In the beginning of book , development of characters seemed shallow versus main character narrating book seeming overly self depreciating . As book progressed could see that it was intentional for plot, after love triangles exposed. Did enjoy suspense but plot somewhat predictable , but worth it learning part of history I did not know. Unfortunately any love one of someone who has actual autism should skip reading the acknowledgments as it will ruin any enjoyment of having read the book. Autism is a true neurological disorder that research after the 1990's has proven is not caused by neglect or lack of parenting. However "autistic" was used to "label" real children exploited by the racism and cruelty of Nazi regime. Ironic as these children suffered into late adulthood because of having the stigma or " label" by society of being conceived to promote the master race propaganda. Their " autistic " traits where more likely a manifestation of severe withdrawal caused by abuse , neglect and trauma. Withdrawal in autism is caused by neurological disorder , not from lack of love or situational trauma . As a mother of son with Autism I find this " labeling" cruel myself , when your child suffers at the hand of society ignorance , you love them MORE, not less. And this author used "autistic" as a way to " label" children who tragically were NOT loved. Funny thing is back in the 1950's, autism was thought to be caused by mothers who emotionally neglected their children. To be blamed for your child's suffering is a nightmare, the helplessness is profound. Maybe the author should be more careful about labels, since the book is centered around racism after all.

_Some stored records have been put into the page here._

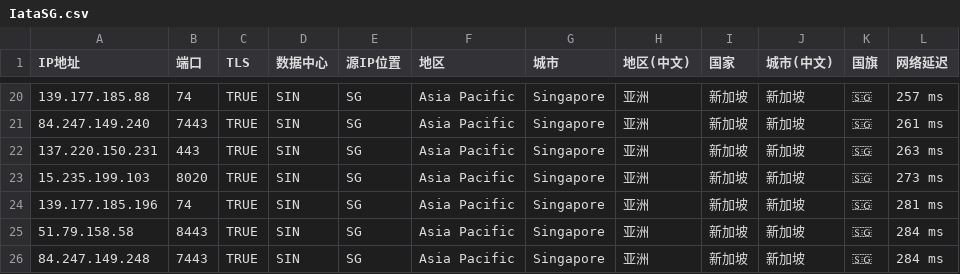
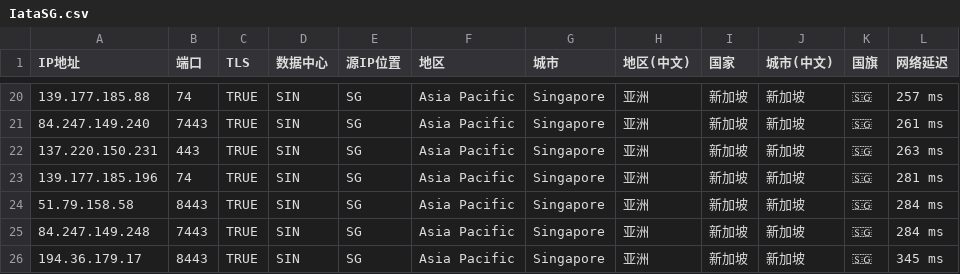
Before and after one commit to MR-DAzhi/WorkerVless2sub, a CSV file: IataSG.csv, drawn as a sheet; only a part is shown, gaps mark what is left out; the shorter side is filled out with more unchanged rows.

Commit message:
更新 IataSG.csv

```diff
--- a/IataSG.csv
+++ b/IataSG.csv
@@ -22,3 +22,2 @@ IP地址,端口,TLS,数据中心,源IP位置,地区,城市,地区(中文),国家
 137.220.150.231,443,TRUE,SIN,SG,Asia Pacific,Singapore,亚洲,新加坡,新加坡,🇸🇬,263 ms
-15.235.199.103,8020,TRUE,SIN,SG,Asia Pacific,Singapore,亚洲,新加坡,新加坡,🇸🇬,273 ms
 139.177.185.196,74,TRUE,SIN,SG,Asia Pacific,Singapore,亚洲,新加坡,新加坡,🇸🇬,281 ms
```
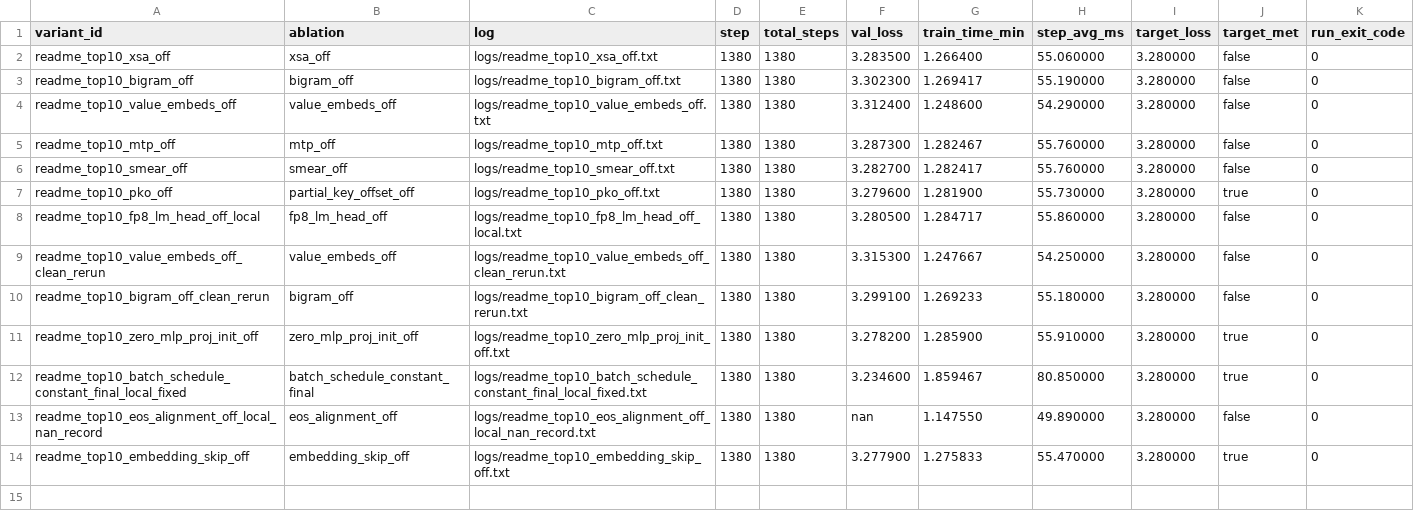
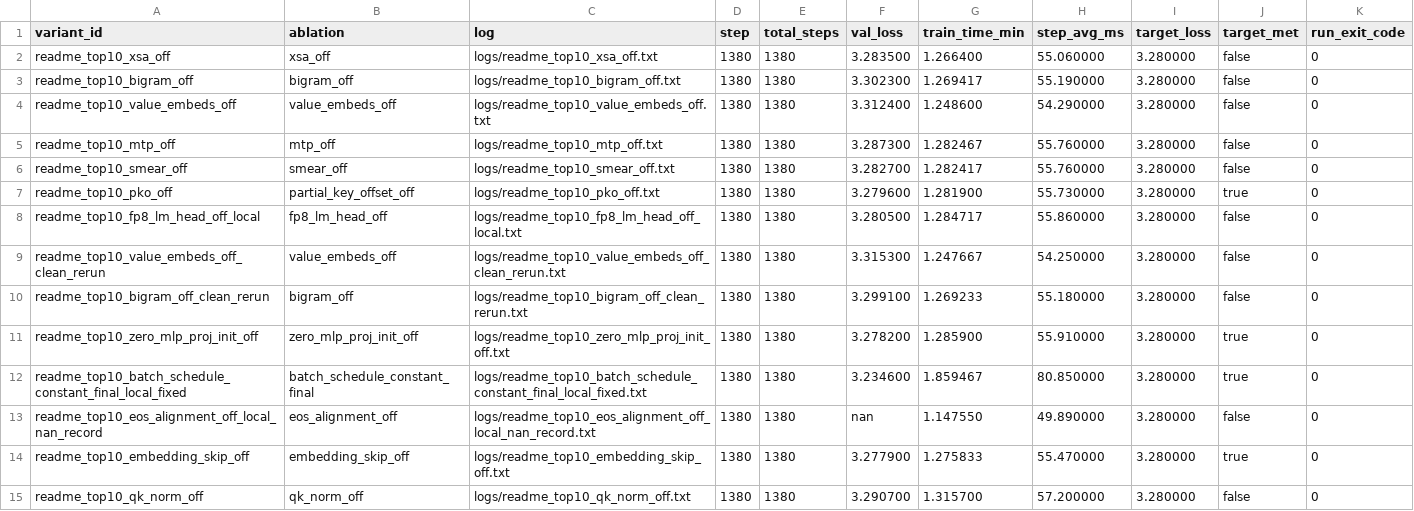
Before and after one commit to novitalabs/modded-nanogpt, a CSV file: experiments/results/readme_top10_ablation_results.csv, drawn as a sheet; the diff names each change by its address in the sheet, - before the commit and + after, or states it on an @@ line.

Commit message:
arthur-codex: qk_norm_off 成功落盘：val_loss=3.2907, step_avg=57.20ms, tar...
Arthur analysis: codex-1780563541630-e4f69ab5
Reason: batch finished with results pending commit
Changed files: 7
Experiment IDs: readme-top10-qk-norm-off
Run IDs: readme-top10-qk-norm-off-1780563181-df979e2f
Input code commits: 274f6e0a4b149a76d5e419bd5b8dc673e808158b

```diff
--- a/experiments/results/readme_top10_ablation_results.csv
+++ b/experiments/results/readme_top10_ablation_results.csv
+row 15: readme_top10_qk_norm_off | qk_norm_off | logs/readme_top10_qk_norm_off.txt | 1380 | 1380 | 3.290700 | 1.315700 | 57.200000 | 3.280000 | false | 0
```
Also changed, not shown: experiments/results/local_reruns.csv, experiments/results/log_results.csv, 4 other files.
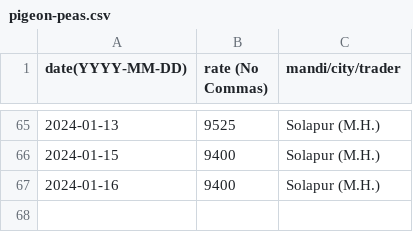
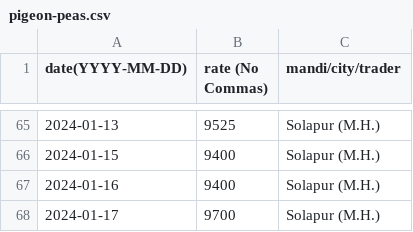
Before and after one commit to khoj-app/news, a CSV file: static/rates/pigeon-peas.csv, drawn as a sheet; only a part is shown, gaps mark what is left out; the diff names each change by its address in the sheet, - before the commit and + after, or states it on an @@ line.

Commit message:
Update pigeon-peas.csv

```diff
--- a/static/rates/pigeon-peas.csv
+++ b/static/rates/pigeon-peas.csv
+row 68: 2024-01-17 | 9700 | Solapur (M.H.)
```
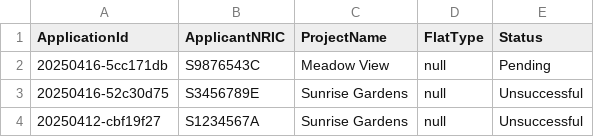
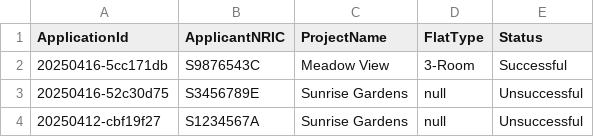
Before and after one commit to Danielmark001/sc2002-btoms, a CSV file: data/BTOApplicationList.csv, drawn as a sheet.

```diff
--- a/data/BTOApplicationList.csv
+++ b/data/BTOApplicationList.csv
@@ -1,3 +1,3 @@
 ApplicationId,ApplicantNRIC,ProjectName,FlatType,Status
-20250416-5cc171db,S9876543C,Meadow View,null,Pending
+20250416-5cc171db,S9876543C,Meadow View,3-Room,Successful
 20250416-52c30d75,S3456789E,Sunrise Gardens,null,Unsuccessful
```
Also changed, not shown: data/ApplicantList.csv, data/FailedLoginAttempts.csv, 11 other files.
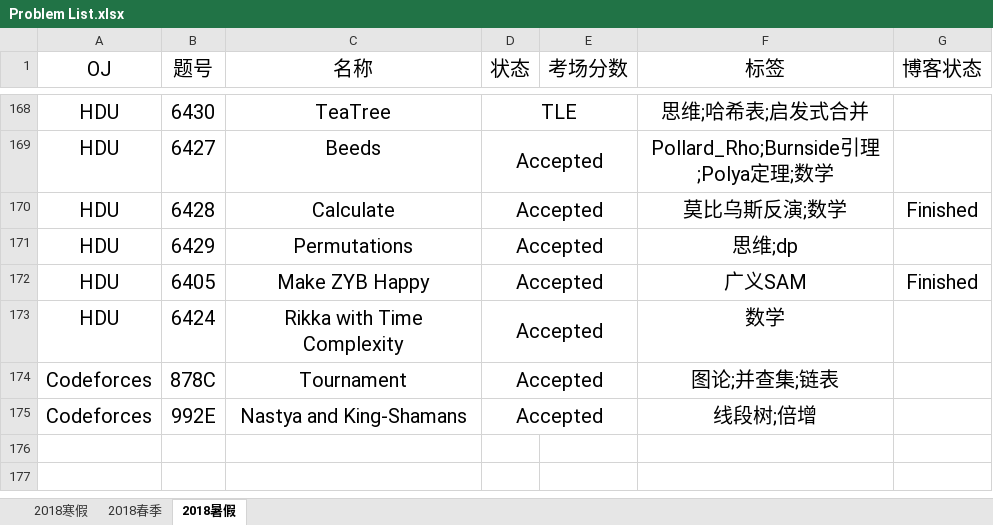
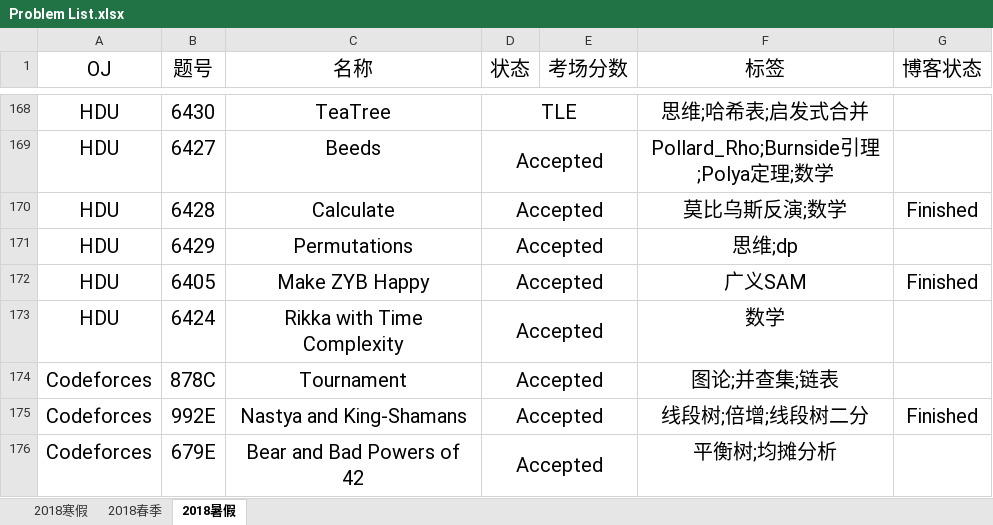
Before and after one commit to IcePrincess-1968/Programmes, an Excel workbook: Problem List.xlsx, sheet 2018暑假, drawn as a sheet; only a part is shown, gaps mark what is left out; values as stored, in another font and other column widths than the file's, no borders; the diff names each change by its address in the sheet, - before the commit and + after, or states it on an @@ line.

```diff
--- a/Problem List.xlsx (sheet 2018暑假)
+++ b/Problem List.xlsx (sheet 2018暑假)
-F175 (标签): 线段树;倍增
+F175 (标签): 线段树;倍增;线段树二分
-G175 (博客状态): (empty)
+G175 (博客状态): Finished
+row 176: Codeforces | 679E | Bear and Bad Powers of 42 | Accepted |  | 平衡树;均摊分析
```
Also changed, not shown: 3 other files.
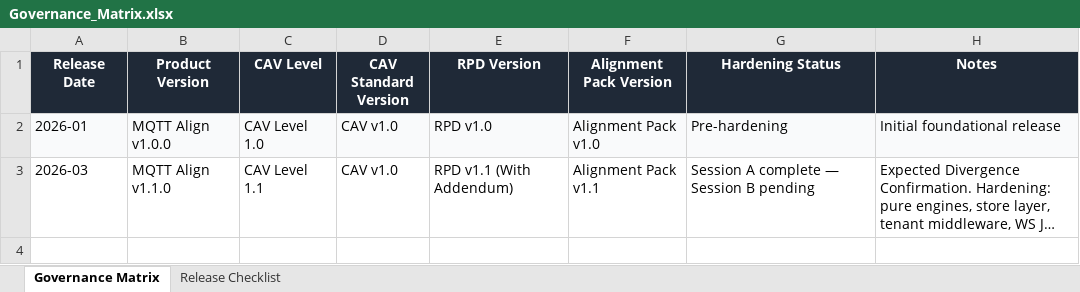
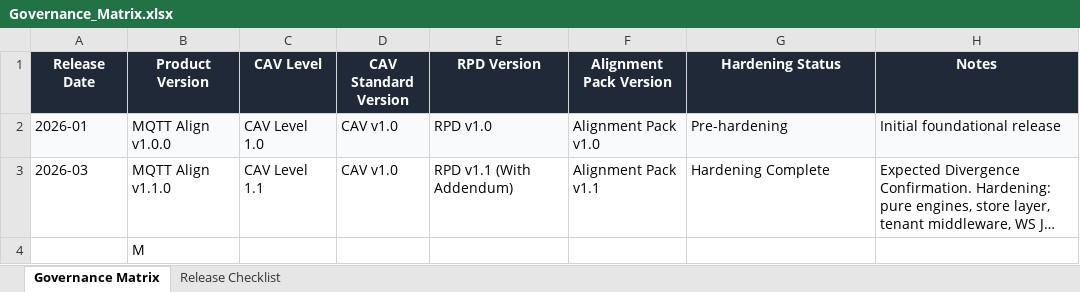
Before and after one commit to fpmcguire/cav-align-nx, an Excel workbook: apps/cav-align/governance/Governance_Matrix.xlsx, sheet Governance Matrix, drawn as a sheet; long unchanged cells end in …; values as stored, in another font and other column widths than the file's, no borders; the diff names each change by its address in the sheet, - before the commit and + after, or states it on an @@ line.

Commit message:
feat(app): session b completed

```diff
--- a/apps/cav-align/governance/Governance_Matrix.xlsx (sheet Governance Matrix)
+++ b/apps/cav-align/governance/Governance_Matrix.xlsx (sheet Governance Matrix)
-G3 (Hardening Status): Session A complete — Session B pending
+G3 (Hardening Status): Hardening Complete
+row 4:  | M
```
Also changed, not shown: 5 other files.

abbyesi More than 1 year ago
Unbelievable; I did not realize this existed; terrible that the USA didn't realize what hitler was trying to accomplish; that's why we have reporters in the field now. God Bless them..(Notice i didn't capitalize hitler).
Anonymous More than 1 year ago
I happen to stumble upon this book and it was a great find. I've read so many books based on the holocaust and nazi germany. This book is one of my favorites. I've literally read it so many times. I wish the author written more books. When I first read this story I couldn't put it down and I was so sad to have reached the ending. Each page was so well written that you feel and picture every word. It was overall beautiful and sad.
Anonymous More than 1 year ago
Loved this book, could not put it down!
Anonymous More than 1 year ago
Hard to believe this is the authors first book! Every time I had to put it down I couldnt get it out of my mind! Truly riveting!!! Hope shes working on more books!
Anonymous More than 1 year ago
Worth lt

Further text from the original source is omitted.